**Task statement**:
Give the records again exactly. Pictures do not belong in the copy.

(Data under study)

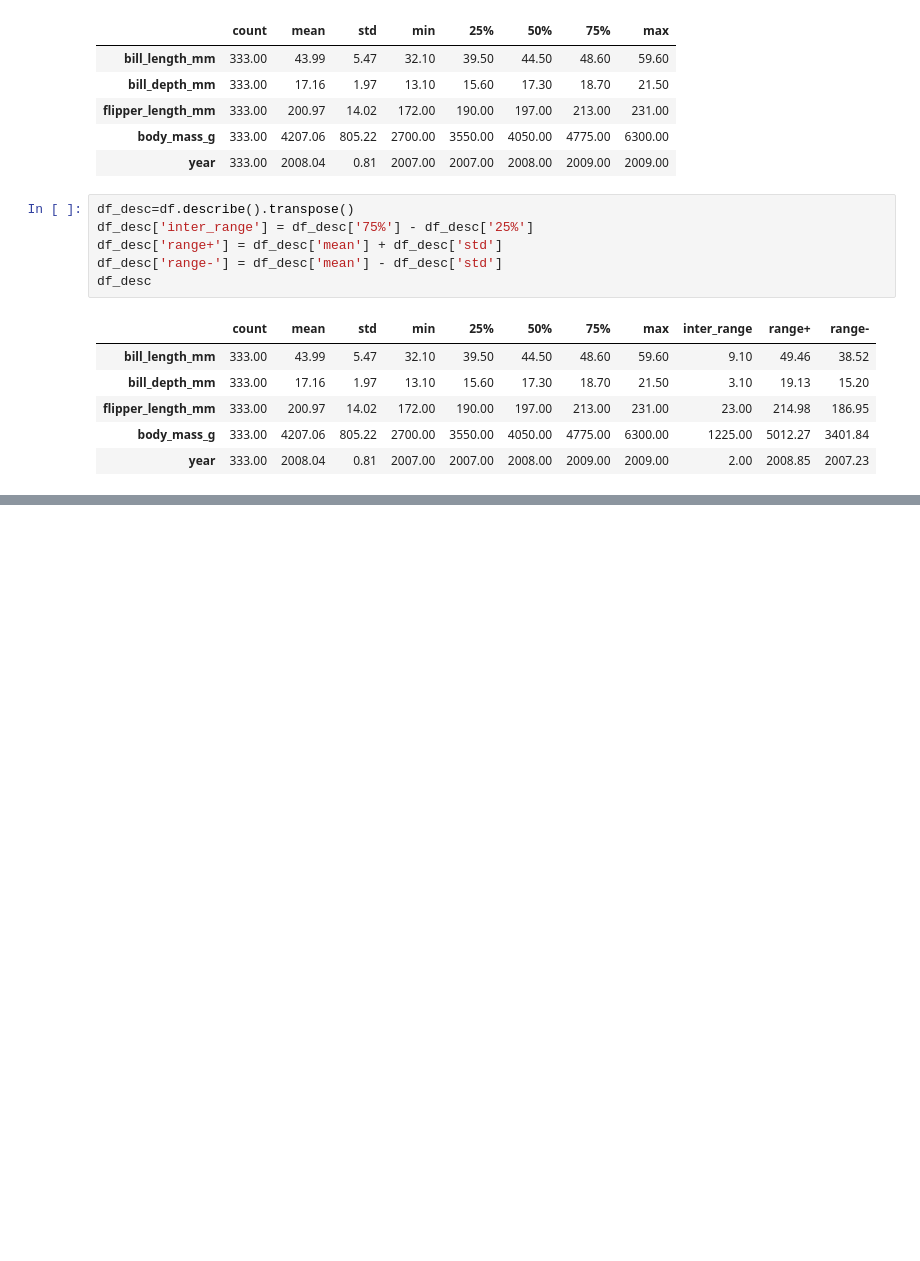
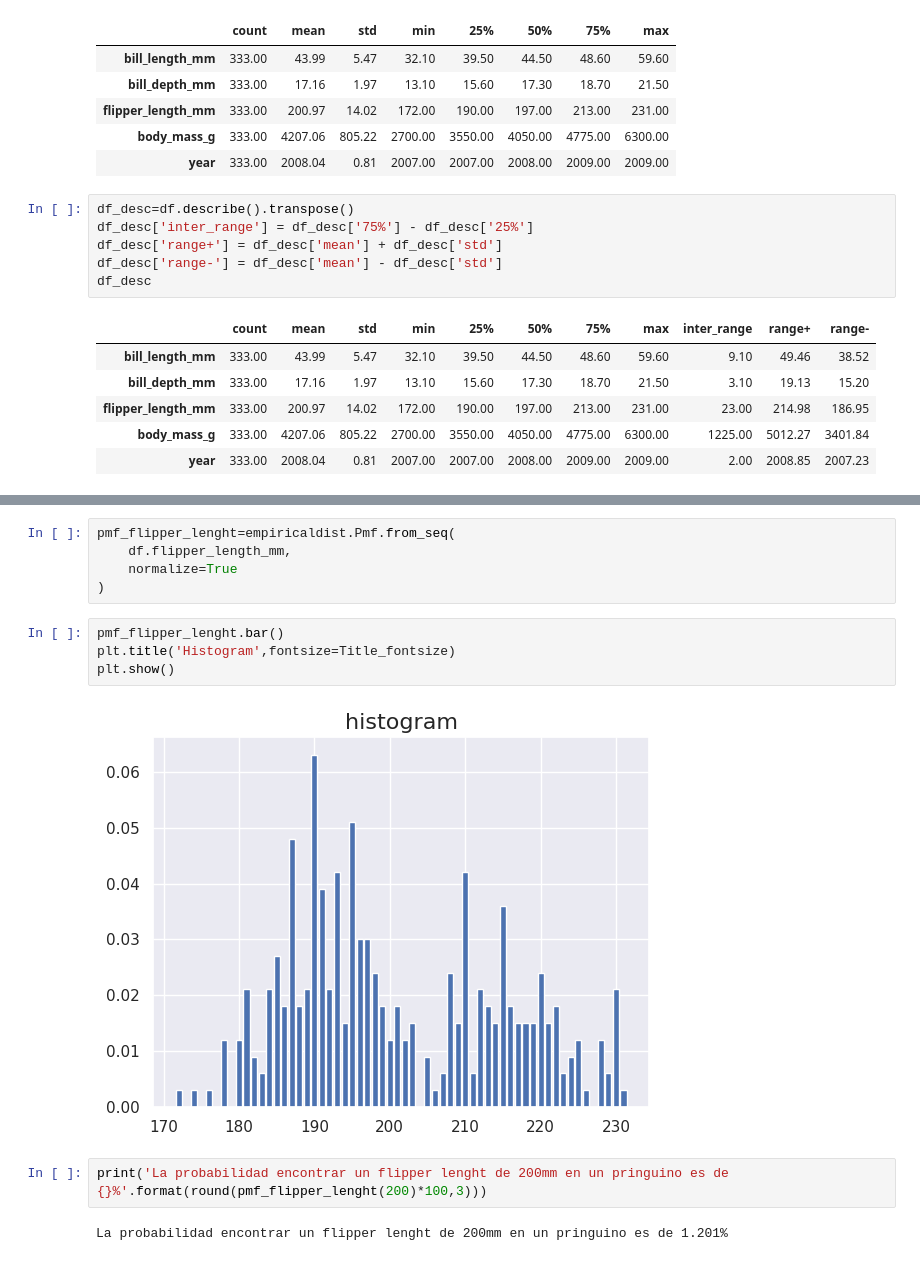
Before and after one commit to AleexSilva/Training-EDA, a Jupyter notebook: python-files/intro.ipynb, the cells around one changed output, grey strips where cells are left out. Saved outputs shown, nothing was run; the diff lists cells and outputs as text; blank space fills up the shorter version.

```diff
--- a/python-files/intro.ipynb
+++ b/python-files/intro.ipynb
@@ -461,0 +501,15 @@ ModuleNotFoundError: No module named 'scipy'
+# %%
+pmf_flipper_lenght=empiricaldist.Pmf.from_seq(
+    df.flipper_length_mm,
+    normalize=True
+)
+# %%
+pmf_flipper_lenght.bar()
+plt.title('Histogram',fontsize=Title_fontsize)
+plt.show()
+# %% [output]
+[figure, added]
+# %%
+print('La probabilidad encontrar un flipper lenght de 200mm en un pringuino es de {}%'.format(round(pmf_flipper_lenght(200)*100,3)))
+# %% [output]
+La probabilidad encontrar un flipper lenght de 200mm en un pringuino es de 1.201%
```
Also changed, not shown: parts of 17 cells of this notebook.
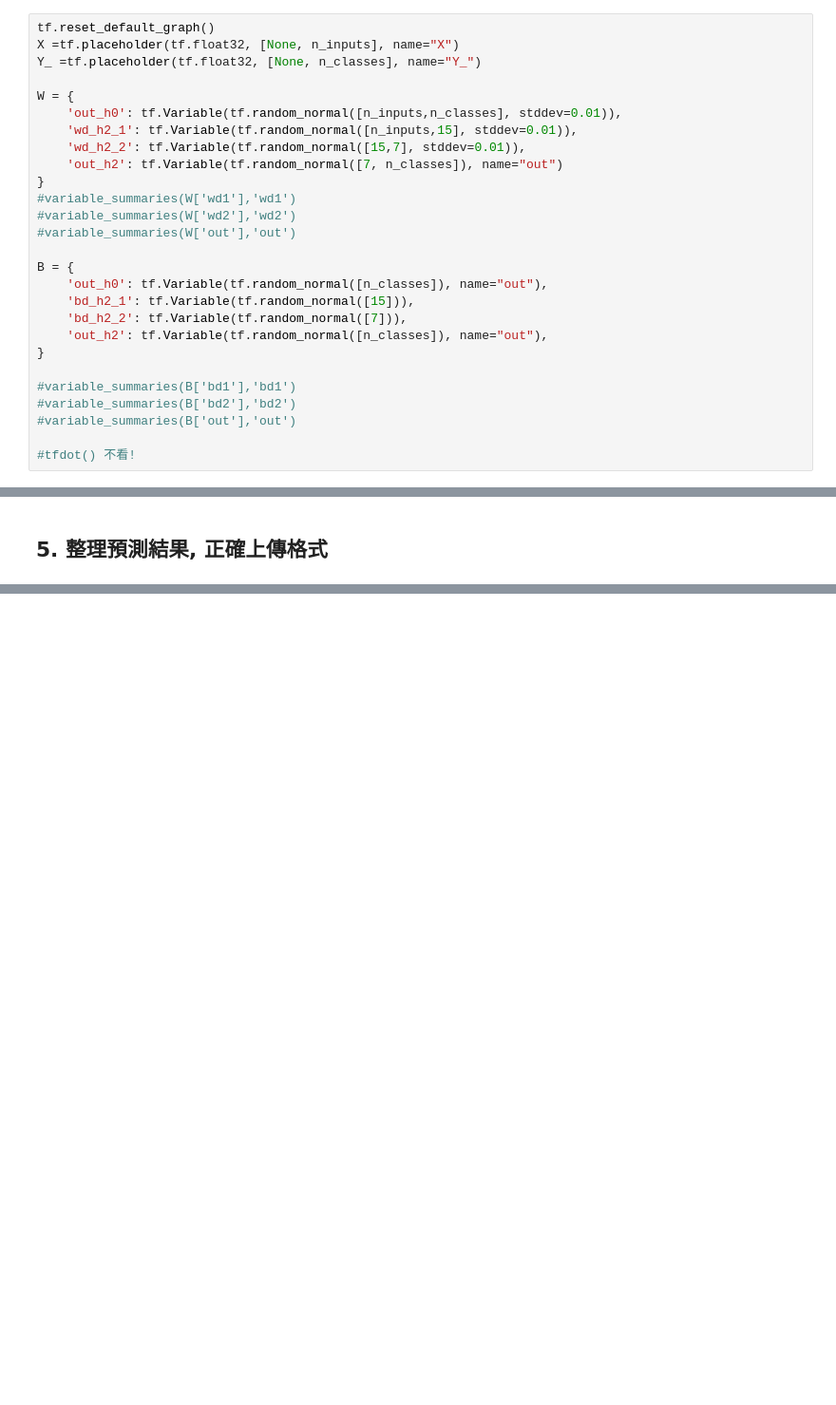
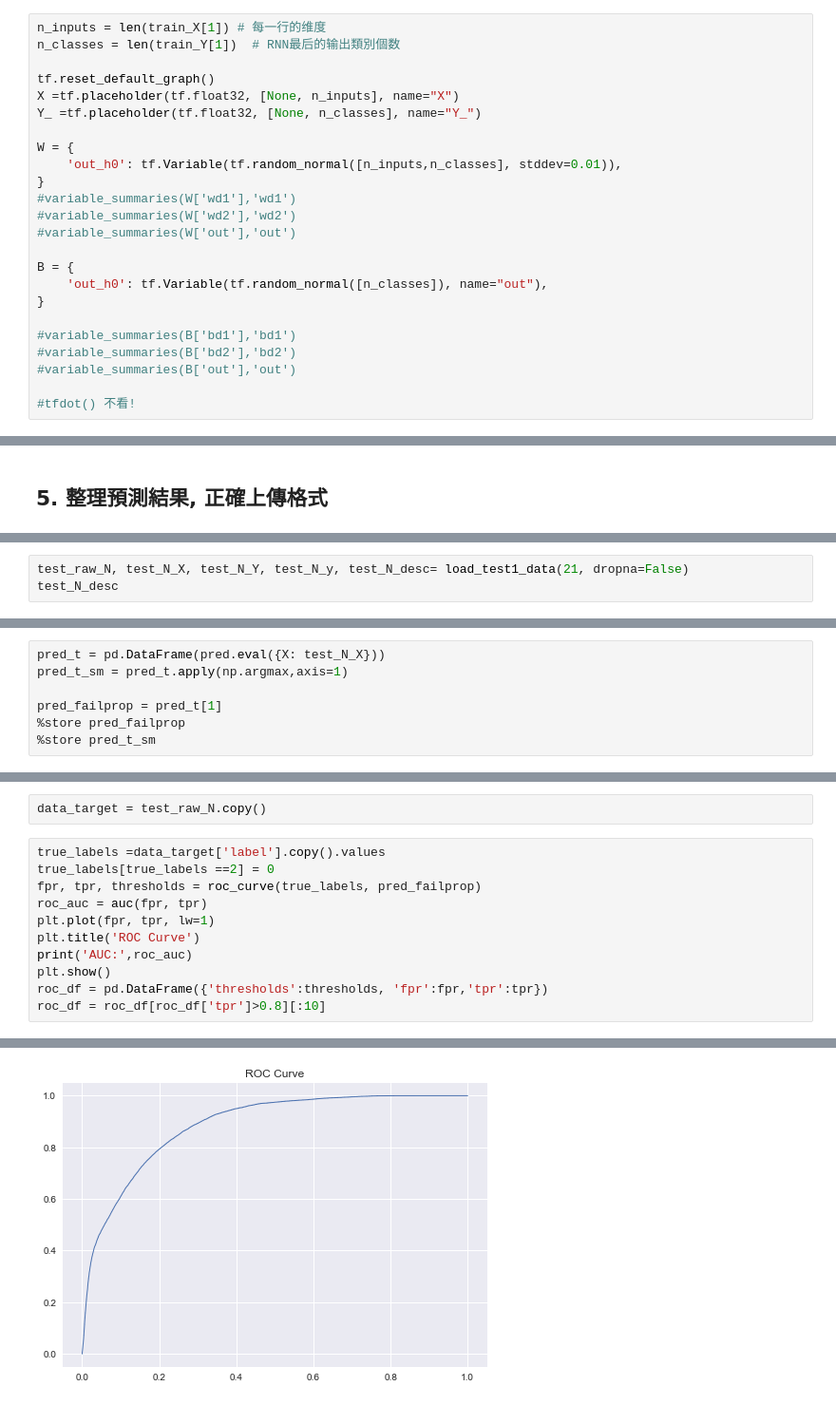
Before and after one commit to Backlu/CAICTCompetition, a Jupyter notebook: ice-DL_LogisticRegression.ipynb, the cells around one changed output, grey strips where cells are left out. Shown: that part at 95% size. Cells and saved outputs as stored; diff of their text form; blank space fills up the shorter version.

```diff
--- a/ice-DL_LogisticRegression.ipynb
+++ b/ice-DL_LogisticRegression.ipynb
@@ -166,13 +151,13 @@ n_classes = 2  # RNN最后的输出類別個数
 # %%
+n_inputs = len(train_X[1]) # 每一行的维度
+n_classes = len(train_Y[1])  # RNN最后的输出類別個数
+
 tf.reset_default_graph()
 X =tf.placeholder(tf.float32, [None, n_inputs], name="X")
 Y_ =tf.placeholder(tf.float32, [None, n_classes], name="Y_")
 
 W = {
     'out_h0': tf.Variable(tf.random_normal([n_inputs,n_classes], stddev=0.01)),
-    'wd_h2_1': tf.Variable(tf.random_normal([n_inputs,15], stddev=0.01)),
-    'wd_h2_2': tf.Variable(tf.random_normal([15,7], stddev=0.01)),
-    'out_h2': tf.Variable(tf.random_normal([7, n_classes]), name="out")
 }
 #variable_summaries(W['wd1'],'wd1')
 #variable_summaries(W['wd2'],'wd2')
@@ -180,9 +165,6 @@ W = {
 
 B = {
     'out_h0': tf.Variable(tf.random_normal([n_classes]), name="out"),
-    'bd_h2_1': tf.Variable(tf.random_normal([15])),
-    'bd_h2_2': tf.Variable(tf.random_normal([7])),
-    'out_h2': tf.Variable(tf.random_normal([n_classes]), name="out"),
 }
 
 #variable_summaries(B['bd1'],'bd1')
@@ -375,0 +405,3 @@ if(output_ans):
+# %%
+test_raw_N, test_N_X, test_N_Y, test_N_y, test_N_desc= load_test1_data(21, dropna=False)
+test_N_desc
@@ -375,0 +410,7 @@ if(output_ans):
+# %%
+pred_t = pd.DataFrame(pred.eval({X: test_N_X}))
+pred_t_sm = pred_t.apply(np.argmax,axis=1)
+
+pred_failprop = pred_t[1]
+%store pred_failprop
+%store pred_t_sm
@@ -375,0 +422,14 @@ if(output_ans):
+# %%
+data_target = test_raw_N.copy()
+# %%
+true_labels =data_target['label'].copy().values
+true_labels[true_labels ==2] = 0
+fpr, tpr, thresholds = roc_curve(true_labels, pred_failprop)
+roc_auc = auc(fpr, tpr)
+plt.plot(fpr, tpr, lw=1)
+plt.title('ROC Curve')
+print('AUC:',roc_auc)
+plt.show()
+roc_df = pd.DataFrame({'thresholds':thresholds, 'fpr':fpr,'tpr':tpr})
+roc_df = roc_df[roc_df['tpr']>0.8][:10]
+# %% [output]
@@ -375,0 +439 @@ if(output_ans):
+[figure, added]
```
Also changed, not shown: parts of 45 cells of this notebook, 6 other files.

(End Data under study)

**Response to the exercise**:
Before and after one commit to AleexSilva/Training-EDA, a Jupyter notebook: python-files/intro.ipynb, the cells around one changed output, grey strips where cells are left out. Saved outputs shown, nothing was run; the diff lists cells and outputs as text; blank space fills up the shorter version.

```diff
--- a/python-files/intro.ipynb
+++ b/python-files/intro.ipynb
@@ -461,0 +501,15 @@ ModuleNotFoundError: No module named 'scipy'
+# %%
+pmf_flipper_lenght=empiricaldist.Pmf.from_seq(
+    df.flipper_length_mm,
+    normalize=True
+)
+# %%
+pmf_flipper_lenght.bar()
+plt.title('Histogram',fontsize=Title_fontsize)
+plt.show()
+# %% [output]
+[figure, added]
+# %%
+print('La probabilidad encontrar un flipper lenght de 200mm en un pringuino es de {}%'.format(round(pmf_flipper_lenght(200)*100,3)))
+# %% [output]
+La probabilidad encontrar un flipper lenght de 200mm en un pringuino es de 1.201%
```
Also changed, not shown: parts of 17 cells of this notebook.
Before and after one commit to Backlu/CAICTCompetition, a Jupyter notebook: ice-DL_LogisticRegression.ipynb, the cells around one changed output, grey strips where cells are left out. Shown: that part at 95% size. Cells and saved outputs as stored; diff of their text form; blank space fills up the shorter version.

```diff
--- a/ice-DL_LogisticRegression.ipynb
+++ b/ice-DL_LogisticRegression.ipynb
@@ -166,13 +151,13 @@ n_classes = 2  # RNN最后的输出類別個数
 # %%
+n_inputs = len(train_X[1]) # 每一行的维度
+n_classes = len(train_Y[1])  # RNN最后的输出類別個数
+
 tf.reset_default_graph()
 X =tf.placeholder(tf.float32, [None, n_inputs], name="X")
 Y_ =tf.placeholder(tf.float32, [None, n_classes], name="Y_")
 
 W = {
     'out_h0': tf.Variable(tf.random_normal([n_inputs,n_classes], stddev=0.01)),
-    'wd_h2_1': tf.Variable(tf.random_normal([n_inputs,15], stddev=0.01)),
-    'wd_h2_2': tf.Variable(tf.random_normal([15,7], stddev=0.01)),
-    'out_h2': tf.Variable(tf.random_normal([7, n_classes]), name="out")
 }
 #variable_summaries(W['wd1'],'wd1')
 #variable_summaries(W['wd2'],'wd2')
@@ -180,9 +165,6 @@ W = {
 
 B = {
     'out_h0': tf.Variable(tf.random_normal([n_classes]), name="out"),
-    'bd_h2_1': tf.Variable(tf.random_normal([15])),
-    'bd_h2_2': tf.Variable(tf.random_normal([7])),
-    'out_h2': tf.Variable(tf.random_normal([n_classes]), name="out"),
 }
 
 #variable_summaries(B['bd1'],'bd1')
@@ -375,0 +405,3 @@ if(output_ans):
+# %%
+test_raw_N, test_N_X, test_N_Y, test_N_y, test_N_desc= load_test1_data(21, dropna=False)
+test_N_desc
@@ -375,0 +410,7 @@ if(output_ans):
+# %%
+pred_t = pd.DataFrame(pred.eval({X: test_N_X}))
+pred_t_sm = pred_t.apply(np.argmax,axis=1)
+
+pred_failprop = pred_t[1]
+%store pred_failprop
+%store pred_t_sm
@@ -375,0 +422,14 @@ if(output_ans):
+# %%
+data_target = test_raw_N.copy()
+# %%
+true_labels =data_target['label'].copy().values
+true_labels[true_labels ==2] = 0
+fpr, tpr, thresholds = roc_curve(true_labels, pred_failprop)
+roc_auc = auc(fpr, tpr)
+plt.plot(fpr, tpr, lw=1)
+plt.title('ROC Curve')
+print('AUC:',roc_auc)
+plt.show()
+roc_df = pd.DataFrame({'thresholds':thresholds, 'fpr':fpr,'tpr':tpr})
+roc_df = roc_df[roc_df['tpr']>0.8][:10]
+# %% [output]
@@ -375,0 +439 @@ if(output_ans):
+[figure, added]
```
Also changed, not shown: parts of 45 cells of this notebook, 6 other files.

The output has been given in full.